Joining us now, former CBS News correspondent, author of the incredible best selling books, "Bias" and "Arrogance," Bernie Goldberg.

All right. So you were way ahead of your time. Because you were warning the world this was coming, really?

BERNIE GOLDBERG, AUTHOR, "BIAS" AND "ARROGANCE": Well, in a way I was, because I think when you have big media organizations like CBS News and the other networks, and the New York Times and the L.A. Times living in the kind of bubble that they live in, the kind of comfortable, elite, liberal bubble, bad things are going to happen.

And inside that bubble there aren't a lot of George W. Bush supporters and in this particular case, Sean, I think I know what happened. They spent a lot of time on the story. They invested a lot of money on the story. And, at some point, they wanted the story to be true.


GOLDBERG: And as a result, they put into the story everything that supported their premise that George Bush was a liar and he shirked his responsibilities. And they left out anything that would have gone against that premise.

HANNITY: I'll tell you the thing that really got me in this whole story here, Bernie.

And by the way, I remember you sitting right next to me here, in this studio, where I am right now, and you saying if CBS would only listen, they could save themselves from a lot of potential harm that was inevitable down the road. I remember you saying that.

But here's what's bothers me. I interviewed Colonel Killian's son both on radio and TV last week.


HANNITY: ABC Radio did a piece with Colonel Killian's wife. They were interviewed.

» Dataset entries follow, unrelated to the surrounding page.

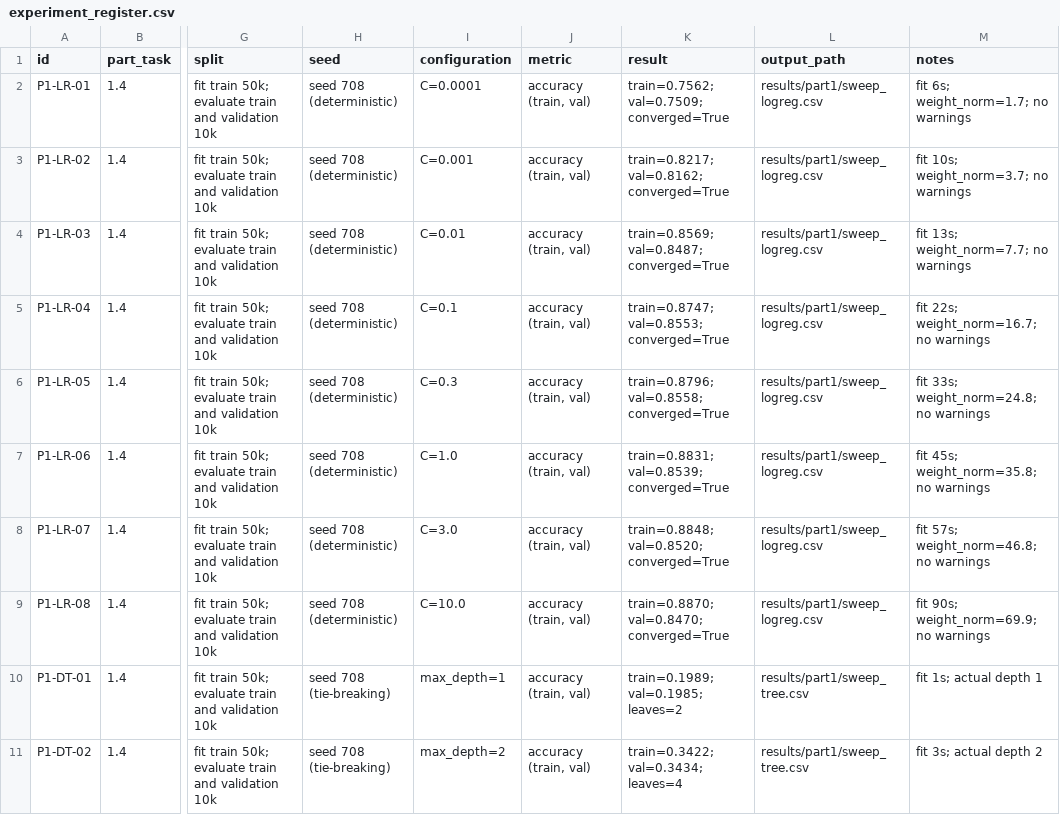
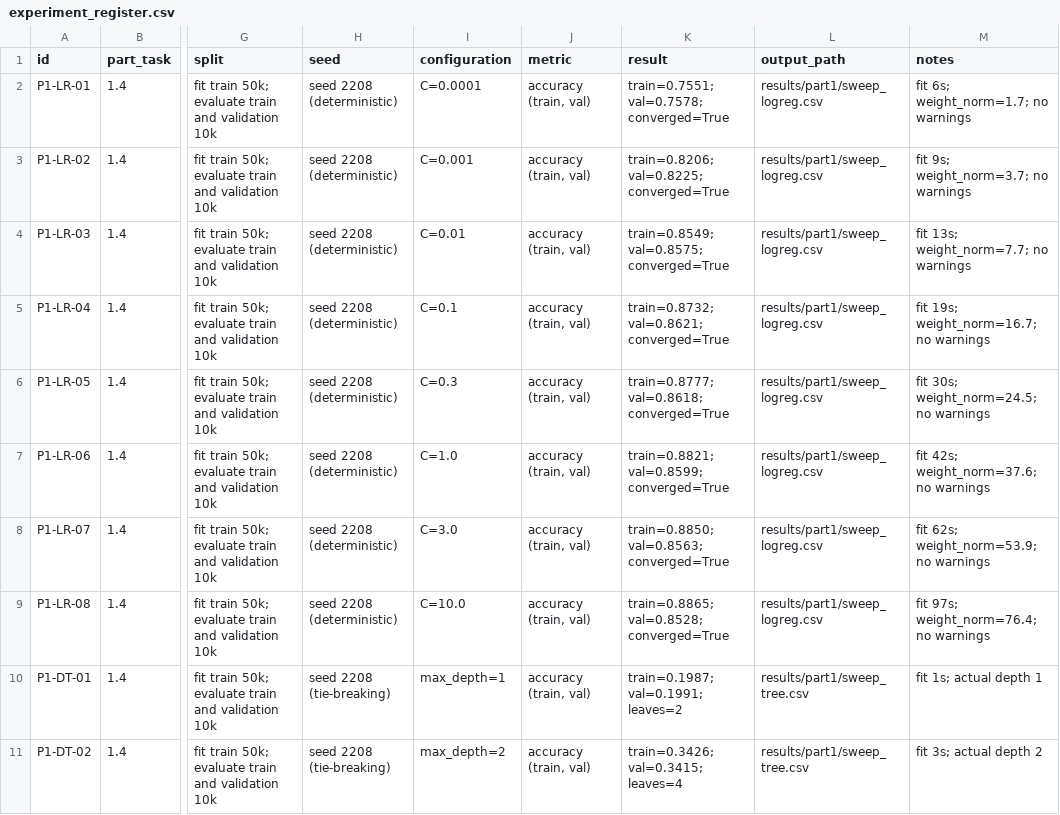
Before and after one commit to gulcinomercik/ecs708-fashion-mnist, a CSV file: results/experiment_register.csv, drawn as a sheet; only a part is shown, gaps mark what is left out; the diff covers the shown part only; the diff names each change by its address in the sheet, - before the commit and + after, or states it on an @@ line.

```diff
--- a/results/experiment_register.csv
+++ b/results/experiment_register.csv
-H2:H9 (seed): seed 708 (deterministic)
+H2:H9 (seed): seed 2208 (deterministic)
-K2 (result): train=0.7562; val=0.7509; converged=True
+K2 (result): train=0.7551; val=0.7578; converged=True
-K3 (result): train=0.8217; val=0.8162; converged=True
+K3 (result): train=0.8206; val=0.8225; converged=True
-M3 (notes): fit 10s; weight_norm=3.7; no warnings
+M3 (notes): fit 9s; weight_norm=3.7; no warnings
-K4 (result): train=0.8569; val=0.8487; converged=True
+K4 (result): train=0.8549; val=0.8575; converged=True
-K5 (result): train=0.8747; val=0.8553; converged=True
+K5 (result): train=0.8732; val=0.8621; converged=True
-M5 (notes): fit 22s; weight_norm=16.7; no warnings
+M5 (notes): fit 19s; weight_norm=16.7; no warnings
-K6 (result): train=0.8796; val=0.8558; converged=True
+K6 (result): train=0.8777; val=0.8618; converged=True
-M6 (notes): fit 33s; weight_norm=24.8; no warnings
+M6 (notes): fit 30s; weight_norm=24.5; no warnings
-K7 (result): train=0.8831; val=0.8539; converged=True
+K7 (result): train=0.8821; val=0.8599; converged=True
-M7 (notes): fit 45s; weight_norm=35.8; no warnings
+M7 (notes): fit 42s; weight_norm=37.6; no warnings
-K8 (result): train=0.8848; val=0.8520; converged=True
+K8 (result): train=0.8850; val=0.8563; converged=True
-M8 (notes): fit 57s; weight_norm=46.8; no warnings
+M8 (notes): fit 62s; weight_norm=53.9; no warnings
-K9 (result): train=0.8870; val=0.8470; converged=True
+K9 (result): train=0.8865; val=0.8528; converged=True
-M9 (notes): fit 90s; weight_norm=69.9; no warnings
+M9 (notes): fit 97s; weight_norm=76.4; no warnings
-H10:H11 (seed): seed 708 (tie-breaking)
+H10:H11 (seed): seed 2208 (tie-breaking)
-K10 (result): train=0.1989; val=0.1985; leaves=2
+K10 (result): train=0.1987; val=0.1991; leaves=2
-K11 (result): train=0.3422; val=0.3434; leaves=4
+K11 (result): train=0.3426; val=0.3415; leaves=4
```
Also changed, not shown: 65 edited cells elsewhere in this file, results/part1/runtimes_part1.csv, results/part1/shirt_cost_table.csv, 23 other files.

They told the producer none of this was true. They said the documents weren't real. They said that their father and husband had praised George W. Bush, admired him, would never have said anything like this.

They ignored a major component in the story and they're saying well, "Well, we corroborated it with distant sources."

That is the most outrageous thing in this whole story.

GOLDBERG: Let me tell you how that happens. First, the producer, Mary Mapes; neither she nor Dan Rather said, "I know we have phony documents. Let's go with them anyway."

That didn't happen. That never, ever happens.

But when you've invested all that time I spoke about and all that money, you don't want a he said on the one hand and she said on the other hand. You want a story that's forceful and powerful.

HANNITY: Wait a minute.

GOLDBERG: That's why...

HANNITY: Do you think the Kerry campaign fed this to them? Because I am very suspicious of that.

GOLDBERG: Well, this to me is the single most important question that has yet to be answered.

I don't expect CBS News to burn its source. I don't expect CBS News to say, "Joe Blow gave us the documents."

But CBS News has an obligation to give us as much information as it can about the kind of person who gave them the documents. If it turns out — if, and I'm underlying if — if it turns out that the documents are fakes — and I'm willing to say the jury is still out on that, even though it looks pretty bad — and if, and I'm underlying if again, it turns out that people from the Democratic National Committee or the Kerry campaign for that matter gave them the documents, then CBS News has an obligation to tell us that that happened.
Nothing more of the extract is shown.